The multibillion dollar candle industry has boomed in the last decade. Fragrance intensity boosts sales, and many manufacturers simply dump in more synthetic oils, then claim dubious aromatherapy benefits. “A lot of big companies are jumping on the bandwagon and saying their products are aromatherapeutic, when they’re not,” says Cheryl Hoard, president of the National Association for Holistic Aromatherapy. “They’re using synthetic fragrances instead of essential oils.”
Though U.S. candle makers voluntarily agreed 25 years ago to prohibit lead-core wicks, some imported candles still contain the toxic metal, the burning of which results in airborne lead particles that can be respired. A study conducted by the University of Michigan School of Public Health found that burning a candle with a lead-core wick inside a room for an hour can raise to unsafe levels airborne lead particles. (Rub wick tip on paper; if there’s a pencil-like mark, toss it.)
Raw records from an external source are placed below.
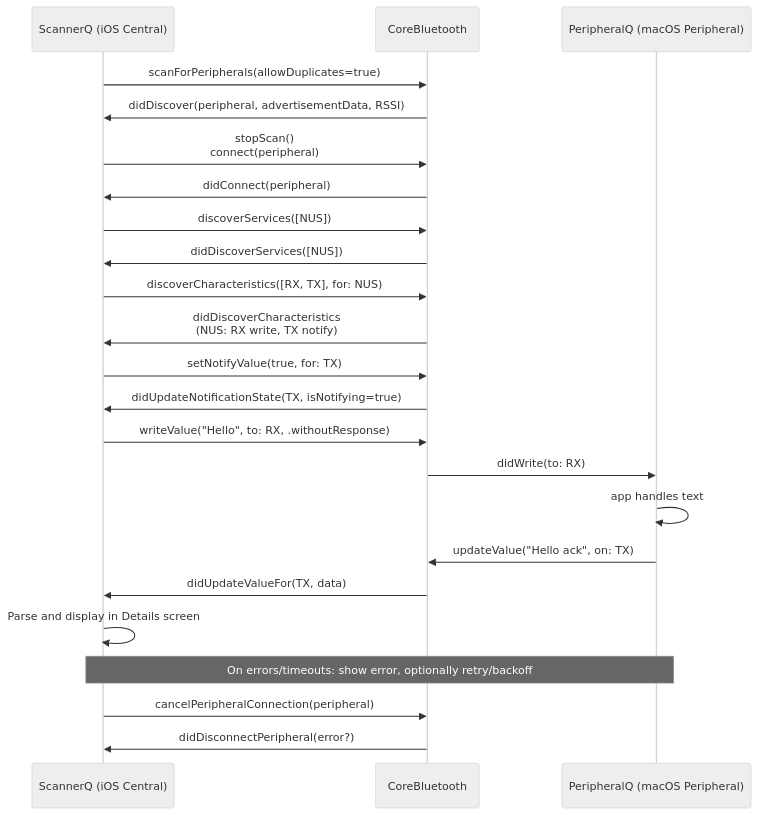
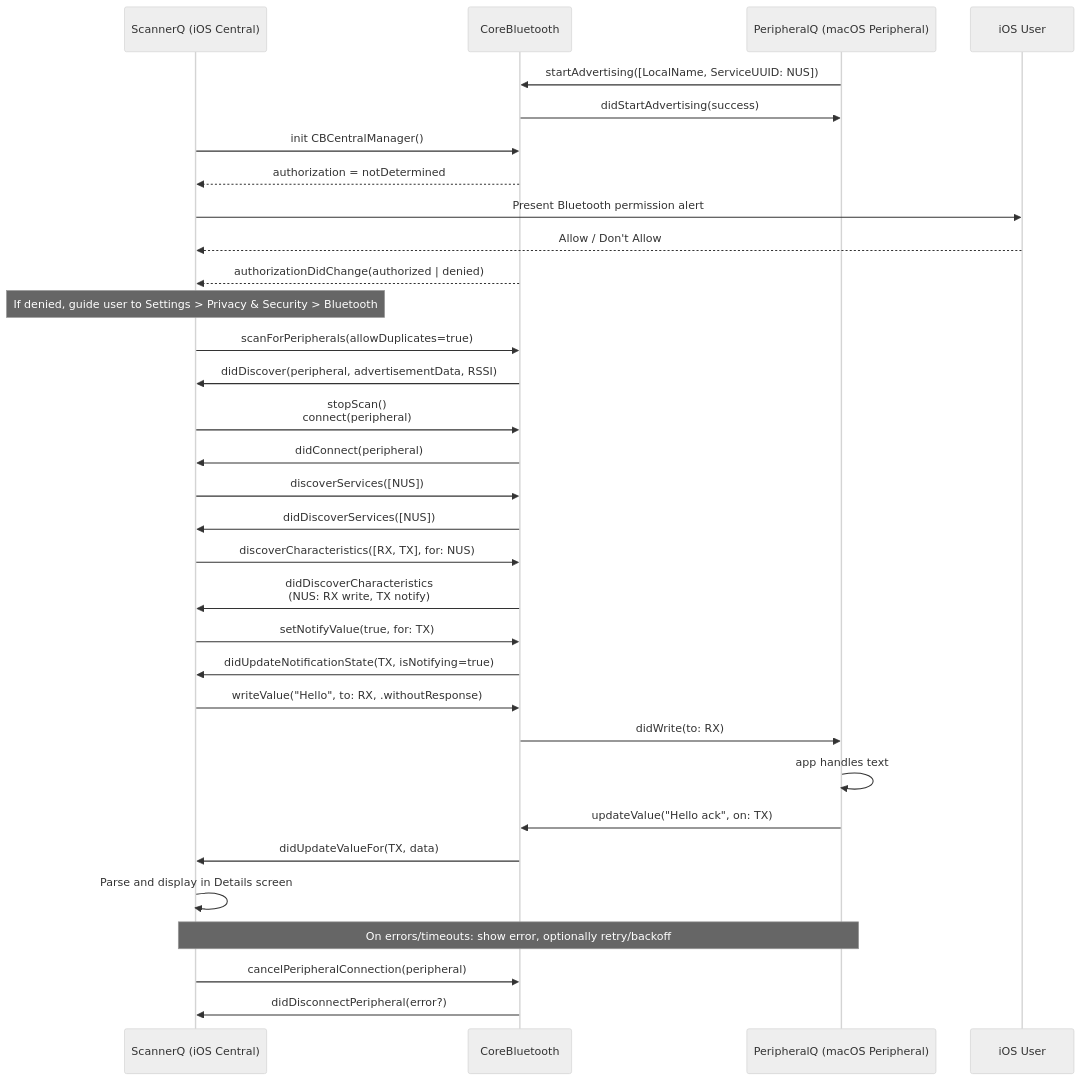
Before and after one commit to sergenes/ble-interaction-ios: the diagram in README.md, drawn with Mermaid (neutral theme).

Commit message:
update sequenceDiagram

````diff
--- a/README.md
+++ b/README.md
@@ -114,32 +114,43 @@
 ```mermaid
 sequenceDiagram
     participant iOS as ScannerQ (iOS Central)
     participant CB as CoreBluetooth
     participant macOS as PeripheralQ (macOS Peripheral)
+    participant User as iOS User
+
+    macOS->>CB: startAdvertising([LocalName, ServiceUUID: NUS])
+    CB->>macOS: didStartAdvertising(success)
+
+    iOS->>CB: init CBCentralManager()
+    CB-->>iOS: authorization = notDetermined
+    iOS->>User: Present Bluetooth permission alert
+    User-->>iOS: Allow / Don't Allow
+    CB-->>iOS: authorizationDidChange(authorized | denied)
+    note over iOS: If denied, guide user to Settings > Privacy & Security > Bluetooth
 
     iOS->>CB: scanForPeripherals(allowDuplicates=true)
     CB->>iOS: didDiscover(peripheral, advertisementData, RSSI)
     iOS->>CB: stopScan()<br/>connect(peripheral)
     CB->>iOS: didConnect(peripheral)
 
     iOS->>CB: discoverServices([NUS])
     CB->>iOS: didDiscoverServices([NUS])
 
     iOS->>CB: discoverCharacteristics([RX, TX], for: NUS)
     CB->>iOS: didDiscoverCharacteristics<br/>(NUS: RX write, TX notify)
 
     iOS->>CB: setNotifyValue(true, for: TX)
     CB->>iOS: didUpdateNotificationState(TX, isNotifying=true)
 
     iOS->>CB: writeValue("Hello", to: RX, .withoutResponse)
     CB->>macOS: didWrite(to: RX)
     macOS->>macOS: app handles text
     macOS->>CB: updateValue("Hello ack", on: TX)
     CB->>iOS: didUpdateValueFor(TX, data)
     iOS->>iOS: Parse and display in Details screen
 
     note over iOS,macOS: On errors/timeouts: show error, optionally retry/backoff
 
     iOS->>CB: cancelPeripheralConnection(peripheral)
     CB->>iOS: didDisconnectPeripheral(error?)
 ```
````
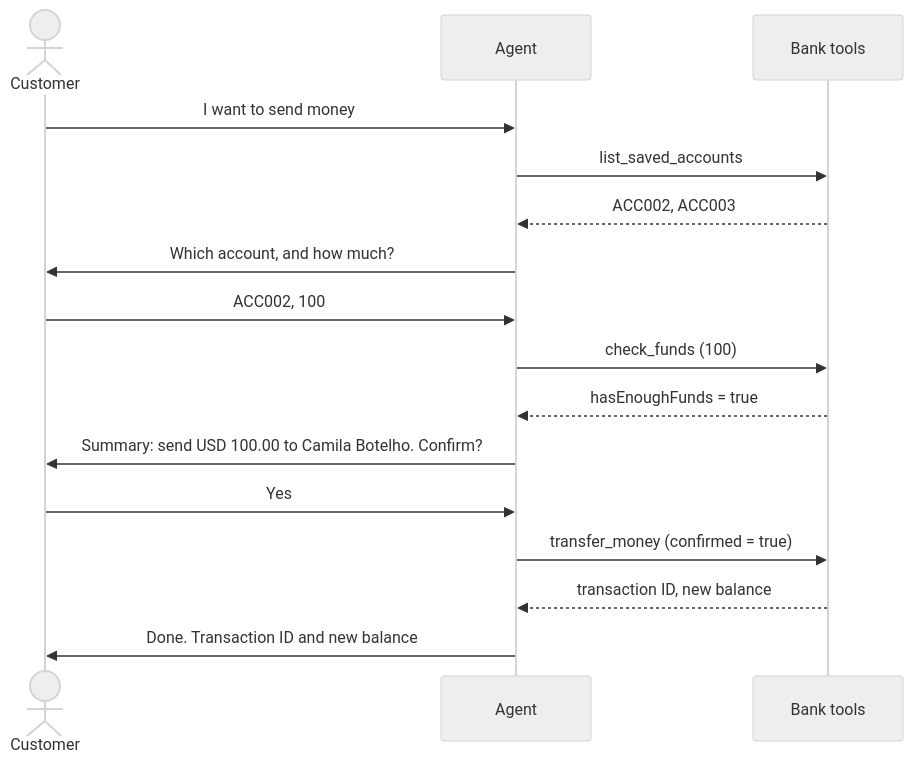
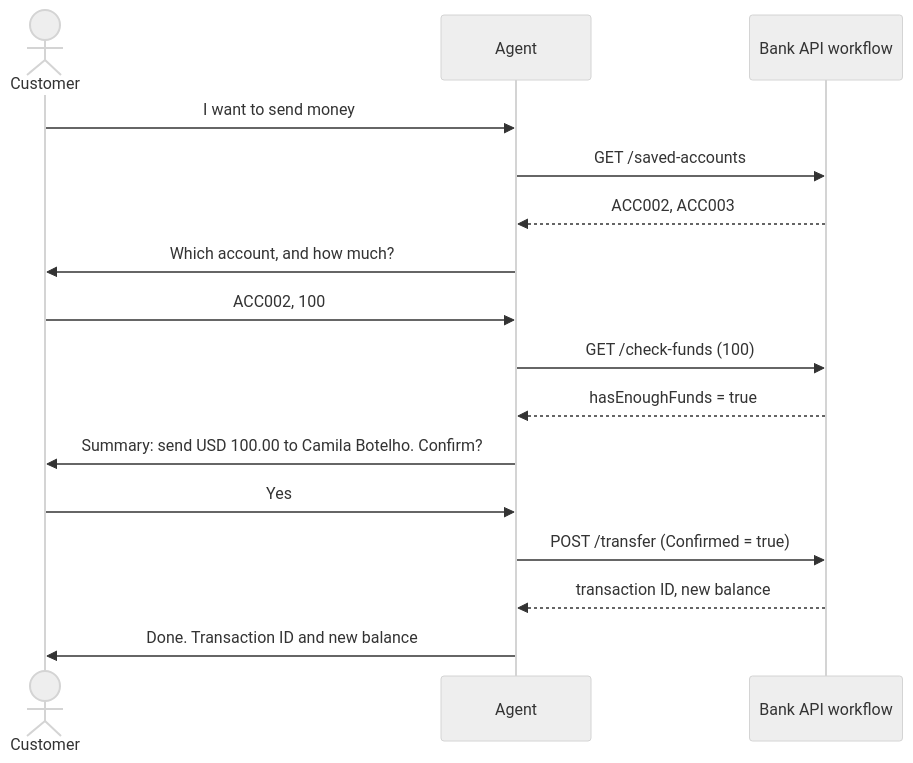
Before and after one commit to CSDSkilling/asia-learning-hub: the diagram in industry/FSI/Copilot-Studio/Contoso Banking Backend/lab/05-transfer.md, drawn with Mermaid (neutral theme). The commit also changed other lines of this file and 12 other files, not shown here.

````diff
--- a/industry/FSI/Copilot-Studio/Contoso Banking Backend/lab/05-transfer.md
+++ b/industry/FSI/Copilot-Studio/Contoso Banking Backend/lab/05-transfer.md
@@ -15,18 +15,18 @@
 ```mermaid
 sequenceDiagram
   actor C as Customer
   participant A as Agent
-  participant B as Bank tools
+  participant B as Bank API workflow
   C->>A: I want to send money
-  A->>B: list_saved_accounts
+  A->>B: GET /saved-accounts
   B-->>A: ACC002, ACC003
   A->>C: Which account, and how much?
   C->>A: ACC002, 100
-  A->>B: check_funds (100)
+  A->>B: GET /check-funds (100)
   B-->>A: hasEnoughFunds = true
   A->>C: Summary: send USD 100.00 to Camila Botelho. Confirm?
   C->>A: Yes
-  A->>B: transfer_money (confirmed = true)
+  A->>B: POST /transfer (Confirmed = true)
   B-->>A: transaction ID, new balance
   A->>C: Done. Transaction ID and new balance
 ```
````
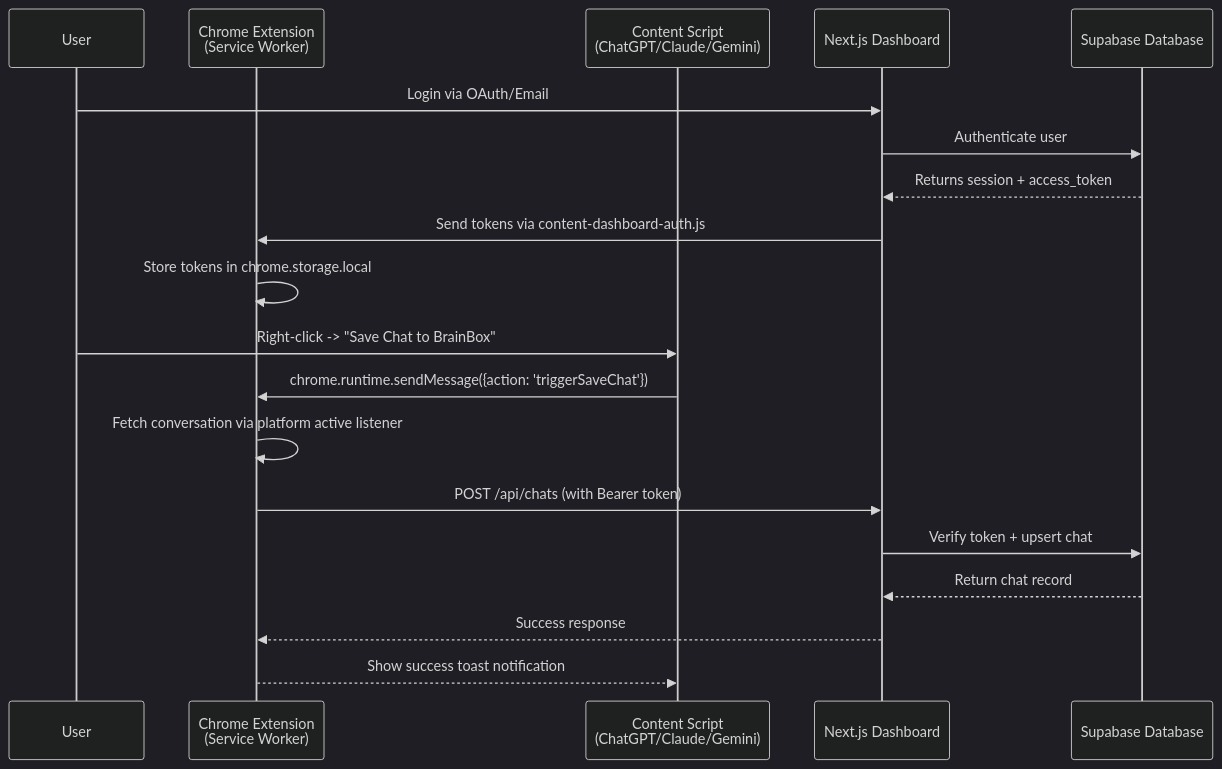
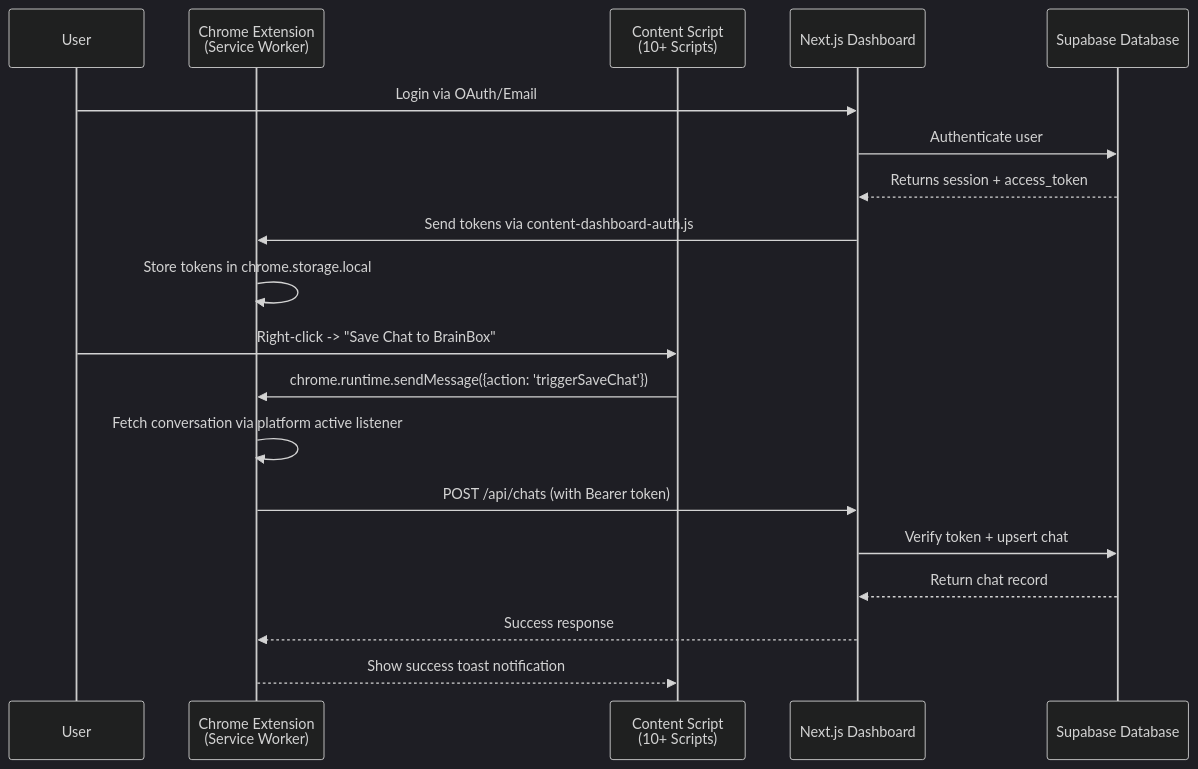
Before and after one commit to HackamViGo/Chat-Organizer: the first of 3 diagrams in docs/technical/SYNC_PROTOCOL.md, drawn with Mermaid (dark theme). The commit also changed other lines of this file and 5 other files, not shown here.

````diff
--- a/docs/technical/SYNC_PROTOCOL.md
+++ b/docs/technical/SYNC_PROTOCOL.md
@@ -15,23 +15,23 @@
 ```mermaid
 sequenceDiagram
     participant User
     participant Extension as Chrome Extension<br/>(Service Worker)
-    participant ContentScript as Content Script<br/>(ChatGPT/Claude/Gemini)
+    participant ContentScript as Content Script<br/>(10+ Scripts)
     participant Dashboard as Next.js Dashboard
     participant Supabase as Supabase Database
 
     User->>Dashboard: Login via OAuth/Email
     Dashboard->>Supabase: Authenticate user
     Supabase-->>Dashboard: Returns session + access_token
     Dashboard->>Extension: Send tokens via content-dashboard-auth.js
     Extension->>Extension: Store tokens in chrome.storage.local
 
     User->>ContentScript: Right-click -> "Save Chat to BrainBox"
     ContentScript->>Extension: chrome.runtime.sendMessage({action: 'triggerSaveChat'})
     Extension->>Extension: Fetch conversation via platform active listener
     Extension->>Dashboard: POST /api/chats (with Bearer token)
     Dashboard->>Supabase: Verify token + upsert chat
     Supabase-->>Dashboard: Return chat record
     Dashboard-->>Extension: Success response
     Extension-->>ContentScript: Show success toast notification
 ```
````
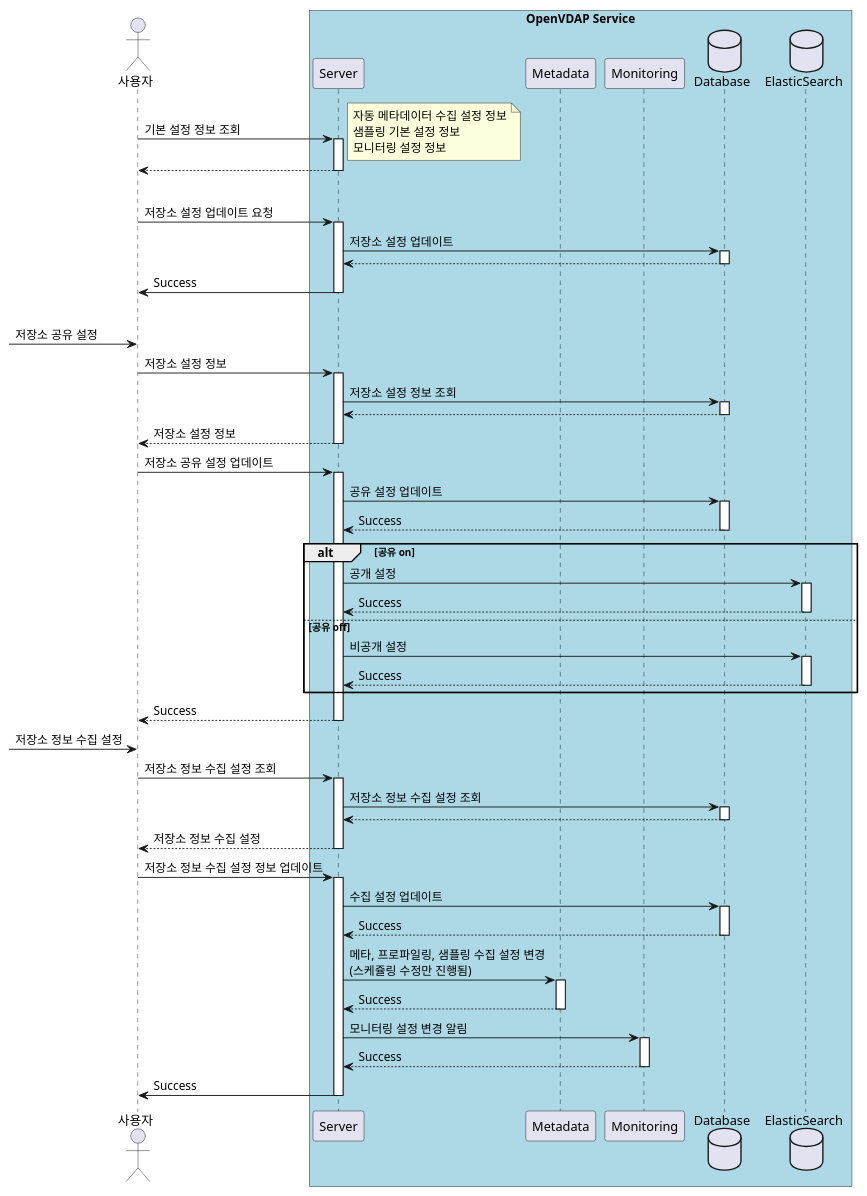
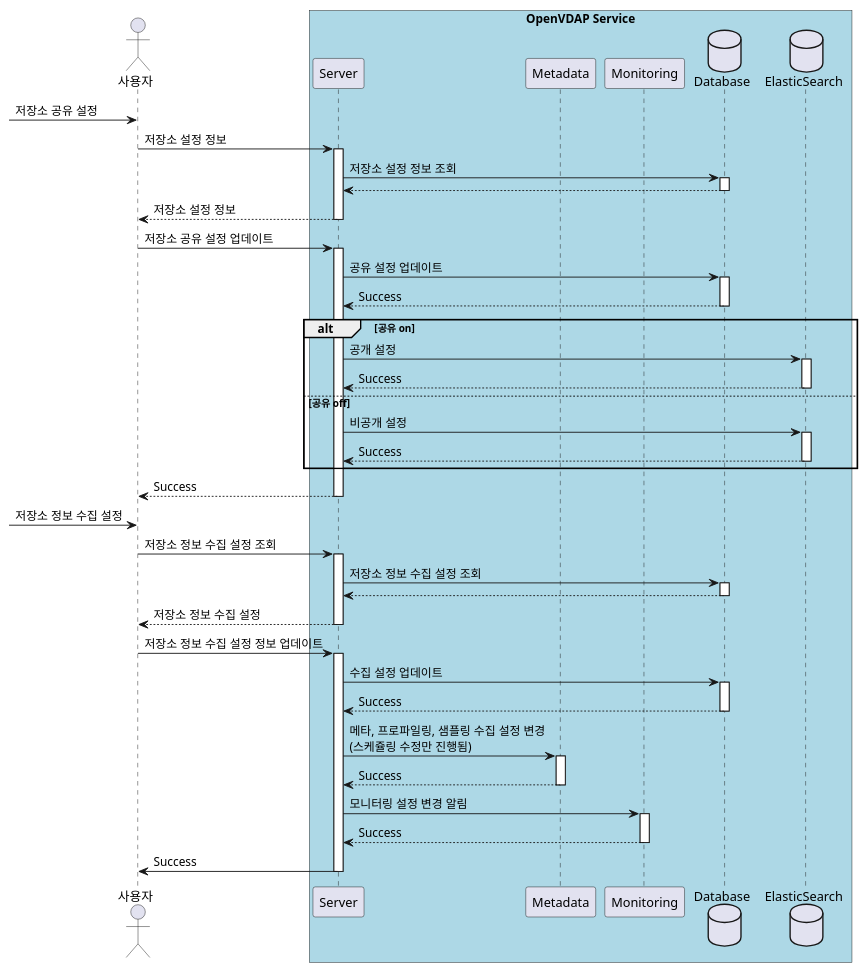
One commit to DataFabricTech/DataFabricPlatform changed the third of 5 diagrams in docs/arch/virtualization-storage.md. Above: the diagram before and after it, drawn with PlantUML. The commit also changed other lines of this file and 5 other files, not shown here.

````diff
--- a/docs/arch/virtualization-storage.md
+++ b/docs/arch/virtualization-storage.md
@@ -233,65 +230,48 @@
 ```plantuml
 @startuml
 Actor 사용자 as user
 box "OpenVDAP Service" #Lightblue
 participant Server as server
 participant Metadata as metadata
 participant Monitoring as monitoring
 database Database as database
 database ElasticSearch as search 
 end box
 
-' 저장소 공통 설정 정보 조회
-user -> server ++ : 기본 설정 정보 조회
-note right
-자동 메타데이터 수집 설정 정보
-샘플링 기본 설정 정보
-모니터링 설정 정보
-end note
-user <-- server -- : 
-|||
-
-' 저장소 공통 설정 정보 변경
-user -> server ++ : 저장소 설정 업데이트 요청
-server -> database ++ : 저장소 설정 업데이트 
-server <-- database -- : 
-user <- server -- : Success
-|||
-
-' 저장소 별 설정
+' 저장소 설정
 ' 저장소 공유 및 검색 설정  
 -> user : 저장소 공유 설정
 user -> server ++ : 저장소 설정 정보
 server -> database ++ : 저장소 설정 정보 조회  
 server <-- database -- :
 user <-- server --: 저장소 설정 정보  
 user -> server ++ : 저장소 공유 설정 업데이트
 server -> database ++ : 공유 설정 업데이트
 server <-- database -- : Success
 alt 공유 on 
 server -> search ++ : 공개 설정
 server <-- search -- : Success
 else 공유 off
 server -> search ++ : 비공개 설정
 server <-- search -- : Success
 end
 user <-- server --: Success
 
 ' 메타데이터, 프로파일링, 샘플링, 모니터링 수집 설정  
 -> user : 저장소 정보 수집 설정  
 user -> server ++ : 저장소 정보 수집 설정 조회  
 server -> database ++ : 저장소 정보 수집 설정 조회  
 server <-- database -- 
 user <-- server --: 저장소 정보 수집 설정
 
 user -> server ++: 저장소 정보 수집 설정 정보 업데이트
 server -> database ++ : 수집 설정 업데이트
 server <-- database -- : Success
 server -> metadata ++ : 메타, 프로파일링, 샘플링 수집 설정 변경\n(스케쥴링 수정만 진행됨)
 server <-- metadata -- : Success
 server -> monitoring ++ : 모니터링 설정 변경 알림
 server <-- monitoring -- : Success
 user <- server -- : Success
 
 @enduml
 ```
````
But the good news is that candles made from natural wax sources–beeswax, soya, bayberry, and palm–are benign and burn clean. Beeswax, derived from flowers and bees, is nontoxic, naturally aromatic, and when burned emits beneficial negative ions that actually help purify the air. But beeswax supplies are limited, making it expensive.
Recently a renewable, nonpolluting candle wax has entered the market: soya wax. While researching cost-cutting measures for beeswax candles for the Body Shop, candle maker Michael Richard of Iowa created a viable market for what is considered a surplus commodity. “Currently I use only about 2 million pound of soy oil a year, but I hope the amount will increase as the health hazards of paraffin–about 2 to 3 billion pounds annually used in candles–become more well-known,” says Richards, who now trains people to become cottage-industry chandlers. “With about 18 billion pounds of soy oil produced every year, it’s possible to replace petroleum wax without planting more soy beans.”
‘Tis the Season to Be Cautious
Based on statistics compiled by the National Fire Prevention Association, over the last decade, candle fires throughout the United States have almost tripled from the 5,460 reported in 1990. In 1999 an estimated 15,040 home fires started by candles were reported to fire departments, resulting in an estimated 102 deaths, 1,473 injuries, and estimated property loss of $278 million.
Not surprisingly, with candle sales peaking during the winter holidays, it’s also peak hazard season for home fires. Statistically, fires ignited by candles almost double in December. On Christmas Day in 1999 (the last year data was compiled), five times the average of home fires were reported. The second and third most hazardous fire-risk days are New Years Day and Christmas Eve.
* Extinguish all candles when leaving the room or going to sleep.
* Keep candles away from flammable materials such as books, clothing, Christmas trees, decorations, etc.
* Don’t place lit candles in windows, where blinds and curtains can come in contact with them.
* Use candle holders that are sturdy, won’t tip over easily, are made from nonflammable material, and are large enough to collect dripping wax.
* Place candle holders on a sturdy, uncluttered surface and do not put them where children or pets can knock them over.
* Keep candle wicks trimmed to one-quarter inch, and extinguish taper and pillar candles when they burn to within two inches of the holder. Votives and containers should be extinguished before the last half-inch of wax melts.
* Avoid using candles with combustible items (such as dried flowers) embedded in them.
From the November 13-19, 2003 issue of the North Bay Bohemian.